Potatoes are actually pretty darned bland when you get right down to it. Funny that they should evoke such a passionate reaction in so many cultures. What about the good ol’ baked potato, for instance? Jim likes his tossed onto the barbeque about 20 minutes before the steak. No butter, sour cream, bacon bits or chives for him; the potato’s role is to soak up the juice from his extremely rare steak (ugh).


the way Jim likes it

Then there is the perfect Italian pillow of deliciousness: gnocchi. Basically the Italian “pierogi” (a misnomer, really; the proper word is “varenyky” or варе́ники, but don’t trust the Ukrainians, Cheemo must be right). I had my gnocchi (yes, hand-made.  can’t you tell?) tonight with a brown butter sage sauce.  An adaptation from one of Mario’s recipes.

gnocchi with brown butter sage sauce

Italian varenyky

Jim had his potato exactly how he liked it.  I guess I should come clean now.  We often have two dinners at our house.  I don’t like to eat four-legged animals.  Jim does.  Due to an unfortunate university experience, Jim likes neither varenyky nor gnocchi.  We did, however, share a salad tonight.

And for dessert, some Ukrainian Daughters potato bread, finely textured with a crisp crust. I had a slice with some hazelnut honey from honeyshop. Jim had his with raspberry jam.

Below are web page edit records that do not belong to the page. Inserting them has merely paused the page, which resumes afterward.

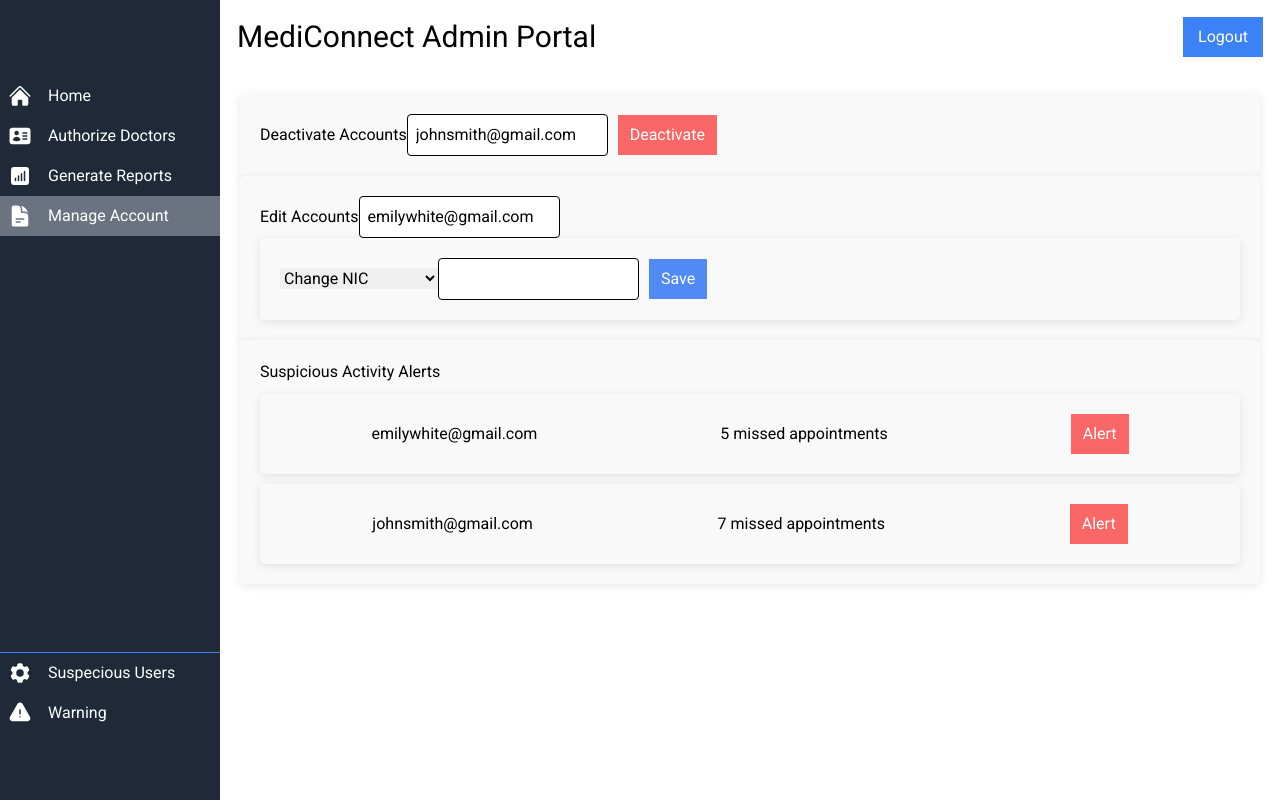
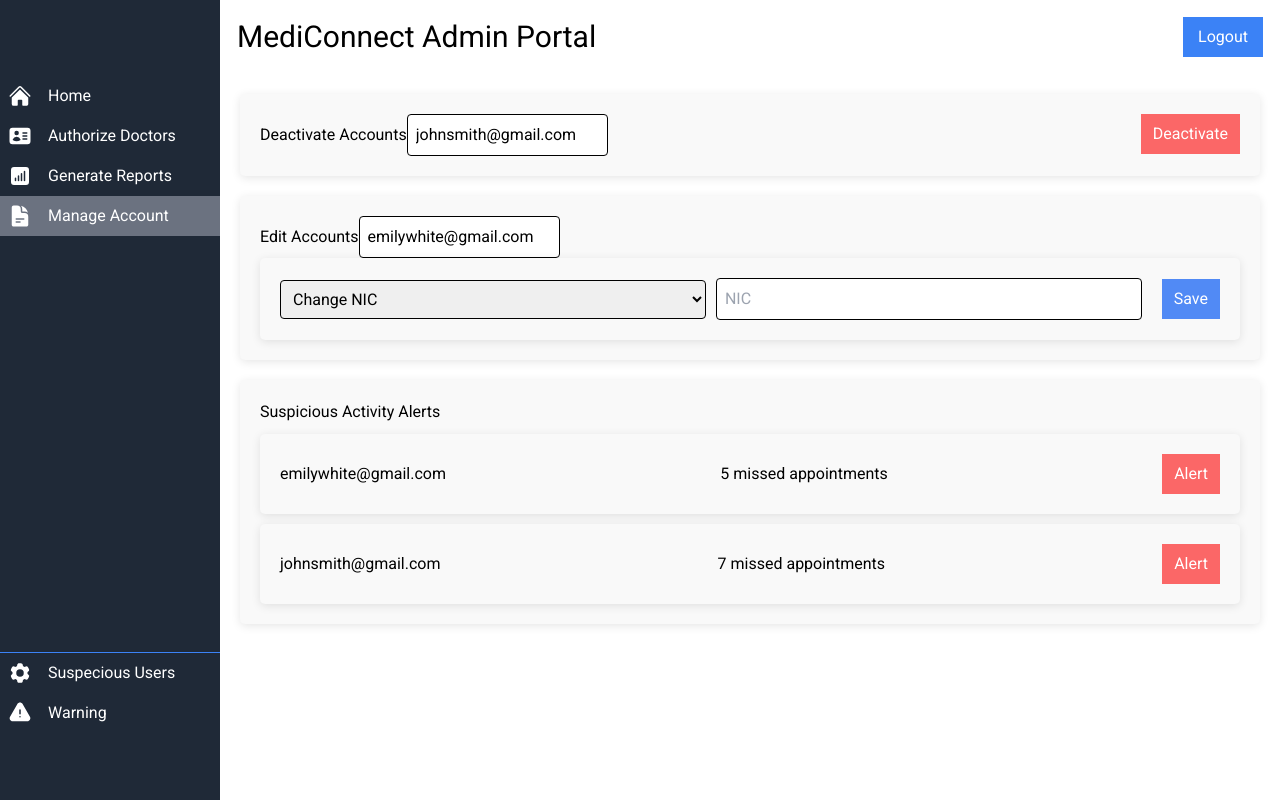
Before and after one commit to Medical-Care-Management-System/Mediconnect-Admin-Frontend, a React (Create React App) app: page / in a window 1280 px wide. Both pictures are taken after a click on the item "Manage Account". Built offline with nearby package versions, Linux system fonts and the light colour scheme.

Commit message:
Manage Account

```diff
--- a/src/ManageAccount.css
+++ b/src/ManageAccount.css
@@ -1,7 +1,9 @@
 .manage-accounts {
     padding: 20px;
     width: 100%;
-
+    display: flex;
+    flex-direction: column;
+    gap: 20px;
 }
 
 .manage-accounts div {
@@ -9,17 +11,15 @@
     border-radius: 5px;
     padding: 20px;
     box-shadow: 0 2px 10px rgba(0, 0, 0, 0.1);
-    justify-content:space-around;
-
-
-
+    position: relative;
 }
 
-  input[type="text"] {
+input[type="text"], input[type="password"] {
     padding: 8px;
     margin-right: 10px;
     border: 1px solid black;
     border-radius: 4px;
+    flex: 1;
 }
 
 button {
@@ -31,12 +31,16 @@
     background-color: rgb(251, 103, 103);
     color: white;
     border: none;
+    position: absolute;
+    top: 20px;
+    right: 20px;
 }
 
 .save-btn {
     background-color: rgb(81, 138, 245);
     color: white;
     border: none;
+    margin-left: 10px;
 }
 
 .alert-btn {
@@ -51,3 +55,30 @@
     align-items: center;
     margin-top: 10px;
 }
+
+.change {
+    display: flex;
+    flex-wrap: wrap;
+    align-items: center;
+}
+
+.change select {
+    padding: 8px;
+    border: 1px solid black;
+    border-radius: 4px;
+    margin-right: 10px;
+    flex: 1;
+}
+
+
+@media (max-width: 600px) {
+    .change {
+        flex-direction: column;
+        align-items: flex-start;
+    }
+
+    .change input, .change select {
+        width: 100%;
+        margin: 5px 0;
+    }
+}
--- a/src/ManageAccount.jsx
+++ b/src/ManageAccount.jsx
@@ -1,7 +1,26 @@
-import React from 'react';
+import React, { useState } from 'react';
 import './ManageAccount.css';
 
 const ManageAccount = () => {
+  const [selectedOption, setSelectedOption] = useState('NIC');
+  const [passwordInputs, setPasswordInputs] = useState({
+    currentPassword: '',
+    newPassword: '',
+    confirmPassword: '',
+  });
+
+  const handleOptionChange = (event) => {
+    setSelectedOption(event.target.value);
+  };
+
+  const handlePasswordInputChange = (event) => {
+    const { name, value } = event.target;
+    setPasswordInputs({
+      ...passwordInputs,
+      [name]: value,
+    });
+  };
+
   return (
     <div className="manage-accounts">
       <div className="deactivate-account">
@@ -12,15 +31,45 @@ const ManageAccount = () => {
 
       <div className="edit-account">
         <label>Edit Accounts</label>
-        <input type="text" value="emilywhite@gmail.com" readOnly/>
-        <div className='change'>
-        <select >
-          <option value="NIC">Change NIC</option>
-          <option value="UserName">Change User Name</option>
-          <option value="Password">Change Password</option>
-        </select>
-        <input type="text" />
-        <button className="save-btn">Save</button></div>
+        <input type="text" value="emilywhite@gmail.com" readOnly />
+        <div className="change">
+          <select value={selectedOption} onChange={handleOptionChange}>
+            <option value="NIC">Change NIC</option>
+            <option value="UserName">Change User Name</option>
+            <option value="Password">Change Password</option>
+          </select>
+
+          {/* Conditionally render password inputs within the same div */}
+          {selectedOption === 'Password' ? (
+            <>
+              <input
+                type="password"
+                name="currentPassword"
+                placeholder="Current Password"
+                value={passwordInputs.currentPassword}
+                onChange={handlePasswordInputChange}
+              />
+              <input
+                type="password"
+                name="newPassword"
+                placeholder="New Password"
+                value={passwordInputs.newPassword}
+                onChange={handlePasswordInputChange}
+              />
+              <input
+                type="password"
+                name="confirmPassword"
+                placeholder="Confirm New Password"
+                value={passwordInputs.confirmPassword}
+                onChange={handlePasswordInputChange}
+              />
+            </>
+          ) : (
+            <input type="text" placeholder={selectedOption} />
+          )}
+
+          <button className="save-btn">Save</button>
+        </div>
       </div>
 
       <div className="suspicious-activity-alerts">
```
Lines whose indentation alone changed are shown as unchanged.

Not sure if they were my mom’s raspberries, or his mom’s.  He’s a bit of a jam hoarder, actually.